START Records

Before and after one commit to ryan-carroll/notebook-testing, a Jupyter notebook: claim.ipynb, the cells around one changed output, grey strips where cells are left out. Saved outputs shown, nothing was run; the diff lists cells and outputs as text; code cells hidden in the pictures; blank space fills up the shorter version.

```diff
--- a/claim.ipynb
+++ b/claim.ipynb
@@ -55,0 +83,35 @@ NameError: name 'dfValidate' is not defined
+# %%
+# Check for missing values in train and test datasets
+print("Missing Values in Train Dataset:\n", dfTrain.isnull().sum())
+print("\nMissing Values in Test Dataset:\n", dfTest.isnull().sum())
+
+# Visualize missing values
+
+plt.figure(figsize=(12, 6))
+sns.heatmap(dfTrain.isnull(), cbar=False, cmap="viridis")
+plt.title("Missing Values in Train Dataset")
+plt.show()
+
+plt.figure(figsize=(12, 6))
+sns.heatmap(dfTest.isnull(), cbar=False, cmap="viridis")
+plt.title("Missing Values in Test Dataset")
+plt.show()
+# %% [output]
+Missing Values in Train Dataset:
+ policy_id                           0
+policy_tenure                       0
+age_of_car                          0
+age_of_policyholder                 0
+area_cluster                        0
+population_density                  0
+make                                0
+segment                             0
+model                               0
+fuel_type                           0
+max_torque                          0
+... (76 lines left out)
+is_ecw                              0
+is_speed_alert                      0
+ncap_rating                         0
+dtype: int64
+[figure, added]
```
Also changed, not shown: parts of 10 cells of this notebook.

END Records

> Exercise description: Each line of the material with the word "changed" in it should be listed.

> Exercise response:
Before and after one commit to ryan-carroll/notebook-testing, a Jupyter notebook: claim.ipynb, the cells around one changed output, grey strips where cells are left out. Saved outputs shown, nothing was run; the diff lists cells and outputs as text; code cells hidden in the pictures; blank space fills up the shorter version.
Also changed, not shown: parts of 10 cells of this notebook.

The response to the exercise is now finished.